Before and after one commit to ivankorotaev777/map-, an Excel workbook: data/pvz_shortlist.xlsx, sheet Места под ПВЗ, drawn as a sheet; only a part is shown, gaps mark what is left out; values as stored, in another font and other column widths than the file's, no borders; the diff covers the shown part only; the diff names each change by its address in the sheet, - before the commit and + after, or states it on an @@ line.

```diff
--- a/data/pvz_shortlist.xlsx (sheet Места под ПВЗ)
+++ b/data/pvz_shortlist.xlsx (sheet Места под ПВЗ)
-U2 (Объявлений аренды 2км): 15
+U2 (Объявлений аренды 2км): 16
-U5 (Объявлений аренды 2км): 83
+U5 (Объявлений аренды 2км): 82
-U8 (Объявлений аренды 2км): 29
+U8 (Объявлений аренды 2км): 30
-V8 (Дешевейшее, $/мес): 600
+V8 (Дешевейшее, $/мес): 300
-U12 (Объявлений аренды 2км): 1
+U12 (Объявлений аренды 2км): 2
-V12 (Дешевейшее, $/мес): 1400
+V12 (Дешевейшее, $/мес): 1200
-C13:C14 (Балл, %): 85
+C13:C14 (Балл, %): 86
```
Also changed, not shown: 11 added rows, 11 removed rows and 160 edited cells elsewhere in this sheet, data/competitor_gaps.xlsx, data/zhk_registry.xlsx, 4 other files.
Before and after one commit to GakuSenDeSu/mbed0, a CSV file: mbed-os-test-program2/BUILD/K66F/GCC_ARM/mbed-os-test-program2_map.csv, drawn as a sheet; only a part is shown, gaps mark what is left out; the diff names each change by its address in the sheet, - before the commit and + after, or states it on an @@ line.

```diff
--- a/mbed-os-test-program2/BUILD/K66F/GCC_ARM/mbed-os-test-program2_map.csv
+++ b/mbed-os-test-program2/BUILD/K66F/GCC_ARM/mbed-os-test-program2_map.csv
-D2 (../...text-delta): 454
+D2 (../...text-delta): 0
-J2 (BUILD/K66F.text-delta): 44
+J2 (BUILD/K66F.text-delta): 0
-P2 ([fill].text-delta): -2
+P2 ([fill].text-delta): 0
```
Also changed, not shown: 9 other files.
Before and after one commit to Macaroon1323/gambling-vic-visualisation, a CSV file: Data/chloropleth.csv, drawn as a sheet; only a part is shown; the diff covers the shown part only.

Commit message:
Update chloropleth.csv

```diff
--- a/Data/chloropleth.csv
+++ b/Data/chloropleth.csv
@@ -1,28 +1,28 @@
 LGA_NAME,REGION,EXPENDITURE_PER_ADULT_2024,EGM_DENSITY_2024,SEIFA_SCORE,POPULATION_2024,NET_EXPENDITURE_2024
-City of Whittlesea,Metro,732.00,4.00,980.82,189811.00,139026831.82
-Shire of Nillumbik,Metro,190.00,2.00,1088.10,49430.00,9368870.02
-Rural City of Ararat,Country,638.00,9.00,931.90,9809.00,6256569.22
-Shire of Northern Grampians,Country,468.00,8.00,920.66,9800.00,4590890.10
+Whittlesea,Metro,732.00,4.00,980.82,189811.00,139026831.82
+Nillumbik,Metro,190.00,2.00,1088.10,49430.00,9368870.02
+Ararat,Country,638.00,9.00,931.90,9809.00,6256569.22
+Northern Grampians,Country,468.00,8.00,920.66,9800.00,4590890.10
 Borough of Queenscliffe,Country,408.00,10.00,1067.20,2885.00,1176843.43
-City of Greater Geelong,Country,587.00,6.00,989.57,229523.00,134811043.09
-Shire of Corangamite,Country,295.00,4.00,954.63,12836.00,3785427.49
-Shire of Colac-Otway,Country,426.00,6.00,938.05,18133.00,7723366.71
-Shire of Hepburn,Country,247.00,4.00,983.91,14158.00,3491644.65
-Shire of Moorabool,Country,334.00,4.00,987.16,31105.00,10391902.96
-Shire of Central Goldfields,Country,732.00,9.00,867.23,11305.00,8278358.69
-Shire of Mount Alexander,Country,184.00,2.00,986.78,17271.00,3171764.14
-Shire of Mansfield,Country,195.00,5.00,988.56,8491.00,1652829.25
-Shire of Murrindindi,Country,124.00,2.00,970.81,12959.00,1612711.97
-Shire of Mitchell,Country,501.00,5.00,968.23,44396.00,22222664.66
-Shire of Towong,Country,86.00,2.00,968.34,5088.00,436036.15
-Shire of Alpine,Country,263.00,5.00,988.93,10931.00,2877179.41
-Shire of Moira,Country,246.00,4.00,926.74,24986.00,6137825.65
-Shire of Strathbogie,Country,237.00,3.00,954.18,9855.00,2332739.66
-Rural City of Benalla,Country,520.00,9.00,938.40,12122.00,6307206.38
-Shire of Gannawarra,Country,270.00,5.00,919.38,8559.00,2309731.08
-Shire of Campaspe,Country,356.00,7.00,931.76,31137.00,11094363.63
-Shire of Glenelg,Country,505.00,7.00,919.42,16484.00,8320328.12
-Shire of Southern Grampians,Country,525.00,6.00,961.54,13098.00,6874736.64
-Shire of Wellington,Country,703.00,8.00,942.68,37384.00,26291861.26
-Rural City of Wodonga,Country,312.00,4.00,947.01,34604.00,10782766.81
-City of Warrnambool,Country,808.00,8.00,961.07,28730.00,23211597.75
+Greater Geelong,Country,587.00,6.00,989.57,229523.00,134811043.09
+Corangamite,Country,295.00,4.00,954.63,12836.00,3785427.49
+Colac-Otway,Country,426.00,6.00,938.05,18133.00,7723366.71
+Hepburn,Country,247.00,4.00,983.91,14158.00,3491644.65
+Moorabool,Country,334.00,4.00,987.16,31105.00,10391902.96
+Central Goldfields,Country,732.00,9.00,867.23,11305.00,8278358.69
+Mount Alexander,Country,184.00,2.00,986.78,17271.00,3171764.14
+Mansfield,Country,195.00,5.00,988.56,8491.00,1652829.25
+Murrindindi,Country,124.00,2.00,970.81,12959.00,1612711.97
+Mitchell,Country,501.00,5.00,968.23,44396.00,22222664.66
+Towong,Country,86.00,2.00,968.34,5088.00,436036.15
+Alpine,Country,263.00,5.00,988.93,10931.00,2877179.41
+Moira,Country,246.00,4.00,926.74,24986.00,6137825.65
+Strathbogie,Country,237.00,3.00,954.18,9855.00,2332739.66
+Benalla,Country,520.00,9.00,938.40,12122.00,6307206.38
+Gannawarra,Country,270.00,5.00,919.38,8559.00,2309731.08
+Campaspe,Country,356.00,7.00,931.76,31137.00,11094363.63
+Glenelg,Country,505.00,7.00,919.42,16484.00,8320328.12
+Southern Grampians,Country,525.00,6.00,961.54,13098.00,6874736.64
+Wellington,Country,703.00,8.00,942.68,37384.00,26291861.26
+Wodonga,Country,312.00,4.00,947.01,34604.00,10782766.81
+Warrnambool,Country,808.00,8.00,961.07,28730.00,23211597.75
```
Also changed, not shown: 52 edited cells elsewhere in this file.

•••••

◆ WHAT YOU SHOULD DO
Set down the whole listing once more, exactly as it appears.

◆ SOLUTION TO THE PROBLEM
Before and after one commit to ivankorotaev777/map-, an Excel workbook: data/pvz_shortlist.xlsx, sheet Места под ПВЗ, drawn as a sheet; only a part is shown, gaps mark what is left out; values as stored, in another font and other column widths than the file's, no borders; the diff covers the shown part only; the diff names each change by its address in the sheet, - before the commit and + after, or states it on an @@ line.

```diff
--- a/data/pvz_shortlist.xlsx (sheet Места под ПВЗ)
+++ b/data/pvz_shortlist.xlsx (sheet Места под ПВЗ)
-U2 (Объявлений аренды 2км): 15
+U2 (Объявлений аренды 2км): 16
-U5 (Объявлений аренды 2км): 83
+U5 (Объявлений аренды 2км): 82
-U8 (Объявлений аренды 2км): 29
+U8 (Объявлений аренды 2км): 30
-V8 (Дешевейшее, $/мес): 600
+V8 (Дешевейшее, $/мес): 300
-U12 (Объявлений аренды 2км): 1
+U12 (Объявлений аренды 2км): 2
-V12 (Дешевейшее, $/мес): 1400
+V12 (Дешевейшее, $/мес): 1200
-C13:C14 (Балл, %): 85
+C13:C14 (Балл, %): 86
```
Also changed, not shown: 11 added rows, 11 removed rows and 160 edited cells elsewhere in this sheet, data/competitor_gaps.xlsx, data/zhk_registry.xlsx, 4 other files.
Before and after one commit to GakuSenDeSu/mbed0, a CSV file: mbed-os-test-program2/BUILD/K66F/GCC_ARM/mbed-os-test-program2_map.csv, drawn as a sheet; only a part is shown, gaps mark what is left out; the diff names each change by its address in the sheet, - before the commit and + after, or states it on an @@ line.

```diff
--- a/mbed-os-test-program2/BUILD/K66F/GCC_ARM/mbed-os-test-program2_map.csv
+++ b/mbed-os-test-program2/BUILD/K66F/GCC_ARM/mbed-os-test-program2_map.csv
-D2 (../...text-delta): 454
+D2 (../...text-delta): 0
-J2 (BUILD/K66F.text-delta): 44
+J2 (BUILD/K66F.text-delta): 0
-P2 ([fill].text-delta): -2
+P2 ([fill].text-delta): 0
```
Also changed, not shown: 9 other files.
Before and after one commit to Macaroon1323/gambling-vic-visualisation, a CSV file: Data/chloropleth.csv, drawn as a sheet; only a part is shown; the diff covers the shown part only.

Commit message:
Update chloropleth.csv

```diff
--- a/Data/chloropleth.csv
+++ b/Data/chloropleth.csv
@@ -1,28 +1,28 @@
 LGA_NAME,REGION,EXPENDITURE_PER_ADULT_2024,EGM_DENSITY_2024,SEIFA_SCORE,POPULATION_2024,NET_EXPENDITURE_2024
-City of Whittlesea,Metro,732.00,4.00,980.82,189811.00,139026831.82
-Shire of Nillumbik,Metro,190.00,2.00,1088.10,49430.00,9368870.02
-Rural City of Ararat,Country,638.00,9.00,931.90,9809.00,6256569.22
-Shire of Northern Grampians,Country,468.00,8.00,920.66,9800.00,4590890.10
+Whittlesea,Metro,732.00,4.00,980.82,189811.00,139026831.82
+Nillumbik,Metro,190.00,2.00,1088.10,49430.00,9368870.02
+Ararat,Country,638.00,9.00,931.90,9809.00,6256569.22
+Northern Grampians,Country,468.00,8.00,920.66,9800.00,4590890.10
 Borough of Queenscliffe,Country,408.00,10.00,1067.20,2885.00,1176843.43
-City of Greater Geelong,Country,587.00,6.00,989.57,229523.00,134811043.09
-Shire of Corangamite,Country,295.00,4.00,954.63,12836.00,3785427.49
-Shire of Colac-Otway,Country,426.00,6.00,938.05,18133.00,7723366.71
-Shire of Hepburn,Country,247.00,4.00,983.91,14158.00,3491644.65
-Shire of Moorabool,Country,334.00,4.00,987.16,31105.00,10391902.96
-Shire of Central Goldfields,Country,732.00,9.00,867.23,11305.00,8278358.69
-Shire of Mount Alexander,Country,184.00,2.00,986.78,17271.00,3171764.14
-Shire of Mansfield,Country,195.00,5.00,988.56,8491.00,1652829.25
-Shire of Murrindindi,Country,124.00,2.00,970.81,12959.00,1612711.97
-Shire of Mitchell,Country,501.00,5.00,968.23,44396.00,22222664.66
-Shire of Towong,Country,86.00,2.00,968.34,5088.00,436036.15
-Shire of Alpine,Country,263.00,5.00,988.93,10931.00,2877179.41
-Shire of Moira,Country,246.00,4.00,926.74,24986.00,6137825.65
-Shire of Strathbogie,Country,237.00,3.00,954.18,9855.00,2332739.66
-Rural City of Benalla,Country,520.00,9.00,938.40,12122.00,6307206.38
-Shire of Gannawarra,Country,270.00,5.00,919.38,8559.00,2309731.08
-Shire of Campaspe,Country,356.00,7.00,931.76,31137.00,11094363.63
-Shire of Glenelg,Country,505.00,7.00,919.42,16484.00,8320328.12
-Shire of Southern Grampians,Country,525.00,6.00,961.54,13098.00,6874736.64
-Shire of Wellington,Country,703.00,8.00,942.68,37384.00,26291861.26
-Rural City of Wodonga,Country,312.00,4.00,947.01,34604.00,10782766.81
-City of Warrnambool,Country,808.00,8.00,961.07,28730.00,23211597.75
+Greater Geelong,Country,587.00,6.00,989.57,229523.00,134811043.09
+Corangamite,Country,295.00,4.00,954.63,12836.00,3785427.49
+Colac-Otway,Country,426.00,6.00,938.05,18133.00,7723366.71
+Hepburn,Country,247.00,4.00,983.91,14158.00,3491644.65
+Moorabool,Country,334.00,4.00,987.16,31105.00,10391902.96
+Central Goldfields,Country,732.00,9.00,867.23,11305.00,8278358.69
+Mount Alexander,Country,184.00,2.00,986.78,17271.00,3171764.14
+Mansfield,Country,195.00,5.00,988.56,8491.00,1652829.25
+Murrindindi,Country,124.00,2.00,970.81,12959.00,1612711.97
+Mitchell,Country,501.00,5.00,968.23,44396.00,22222664.66
+Towong,Country,86.00,2.00,968.34,5088.00,436036.15
+Alpine,Country,263.00,5.00,988.93,10931.00,2877179.41
+Moira,Country,246.00,4.00,926.74,24986.00,6137825.65
+Strathbogie,Country,237.00,3.00,954.18,9855.00,2332739.66
+Benalla,Country,520.00,9.00,938.40,12122.00,6307206.38
+Gannawarra,Country,270.00,5.00,919.38,8559.00,2309731.08
+Campaspe,Country,356.00,7.00,931.76,31137.00,11094363.63
+Glenelg,Country,505.00,7.00,919.42,16484.00,8320328.12
+Southern Grampians,Country,525.00,6.00,961.54,13098.00,6874736.64
+Wellington,Country,703.00,8.00,942.68,37384.00,26291861.26
+Wodonga,Country,312.00,4.00,947.01,34604.00,10782766.81
+Warrnambool,Country,808.00,8.00,961.07,28730.00,23211597.75
```
Also changed, not shown: 52 edited cells elsewhere in this file.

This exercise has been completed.